“Boundaries are not common sense; they’re taught.”
In Set Boundaries, Find Peace, Licensed counselor Therapist and New York Times Bestselling Author Nedra Tawwab presents simple-yet-powerful ways to establish healthy boundaries in all aspects of life. Rooted in the latest research and best practices used in cognitive behavioral therapy (CBT), these techniques help us identify and express our needs clearly and without apology–and unravel a root problem behind codependency, power struggles, anxiety, depression, burnout, and more.
Boundaries are expectations and needs that help you feel safe and comfortable in your relationships. Expectations in relationships help you stay mentally and emotionally well. Learning when to say no and when to say yes is also an essential part of feeling comfortable when interacting with others.
A boundary is a cue to others about how to treat you. It can be explicit, such as saying “I’m about to share something that I’d like you to keep between just the two of us.” Or implicit, such as having a basket for shoes and socks right by the front door for guests.
“Boundaries are the cure to most relationship problems. But both parties have to participate and respect the boundaries on either side.”
At first, setting your boundaries may be uncomfortable. You might feel riddled with guilt. You might question if you’re doing the right thing. But set them anyway. Push past the discomfort, and do it even while you feel afraid. You’re challenging yourself to be healthier and to have healthier relationships.
Ambivalence is a part of the process, and it’s perfectly natural to feel insecure while trying something new. Then, once you start setting boundaries, stay the course, because consistency is the most crucial part of the process.

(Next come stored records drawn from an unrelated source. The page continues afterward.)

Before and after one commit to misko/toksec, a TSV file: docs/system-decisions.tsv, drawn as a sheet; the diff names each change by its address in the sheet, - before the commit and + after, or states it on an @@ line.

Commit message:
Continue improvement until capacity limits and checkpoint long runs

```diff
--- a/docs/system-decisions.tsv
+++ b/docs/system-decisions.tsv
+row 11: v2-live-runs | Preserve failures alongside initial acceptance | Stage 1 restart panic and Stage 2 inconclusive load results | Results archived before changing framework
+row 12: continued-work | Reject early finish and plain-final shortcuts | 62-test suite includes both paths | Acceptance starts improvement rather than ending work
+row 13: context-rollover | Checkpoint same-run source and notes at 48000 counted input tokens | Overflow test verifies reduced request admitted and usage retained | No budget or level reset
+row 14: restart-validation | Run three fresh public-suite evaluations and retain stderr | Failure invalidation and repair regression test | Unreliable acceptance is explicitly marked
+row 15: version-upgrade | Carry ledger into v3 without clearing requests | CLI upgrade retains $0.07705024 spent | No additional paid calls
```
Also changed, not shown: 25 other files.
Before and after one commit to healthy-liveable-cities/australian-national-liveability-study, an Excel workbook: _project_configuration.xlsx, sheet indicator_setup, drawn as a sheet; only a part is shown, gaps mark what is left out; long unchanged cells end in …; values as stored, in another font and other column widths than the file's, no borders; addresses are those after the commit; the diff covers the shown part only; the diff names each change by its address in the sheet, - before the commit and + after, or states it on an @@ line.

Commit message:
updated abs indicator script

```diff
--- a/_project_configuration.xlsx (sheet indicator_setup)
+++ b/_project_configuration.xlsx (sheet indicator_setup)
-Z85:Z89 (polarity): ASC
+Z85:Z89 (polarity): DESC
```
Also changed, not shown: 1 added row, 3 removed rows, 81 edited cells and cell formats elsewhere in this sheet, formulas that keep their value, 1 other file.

Remember: there is no such thing as guilt-free boundary setting. If you want to minimize (not eliminate) guilt, change the way you think about the process. Stop thinking about boundaries as mean or wrong; start to believe that they’re a nonnegotiable part of healthy relationships, as well as a self-care and wellness practice.
The Meaning of Boundaries
- They are a safeguard to overextending yourself.
- They are a self-care practice.
- They define roles in relationships.
- They communicate acceptable and unacceptable behaviors in relationships.
- They are parameters for knowing what to expect in relationships.
- They are a way that you ask people to show up by upholding your needs.
- They are a way to communicate your needs to others.
- They are a way to create healthy relationships.
- They are a way to create clarity.
- They are a way to feel safe.
Signs That You Need Boundaries
- You feel overwhelmed.
- You feel resentment toward people for asking for your help.
- You avoid phone calls and interactions with people you think might ask for something.
- You make comments about helping people and getting nothing in return.
- You feel burned out.
- You frequently daydream about dropping everything and disappearing.
- You have no time for yourself.
The number one reason that people avoid setting boundaries: fear of someone getting mad at them.
“Fear is not rooted in fact. Fear is rooted in negative thoughts and the story lines in our heads.”
Reasons People Don’t Respect Your Boundaries
- You don’t take yourself seriously.
- You don’t hold people accountable.
- You apologize for setting boundaries.
- You allow too much flexibility.
- You speak in uncertain terms.
- You haven’t verbalized your boundaries (they’re all in your head).
- You assume that stating your boundaries once is enough.
- You assume that people will figure out what you want and need based on how you act when they violate a boundary.
“The root of self-care is setting boundaries”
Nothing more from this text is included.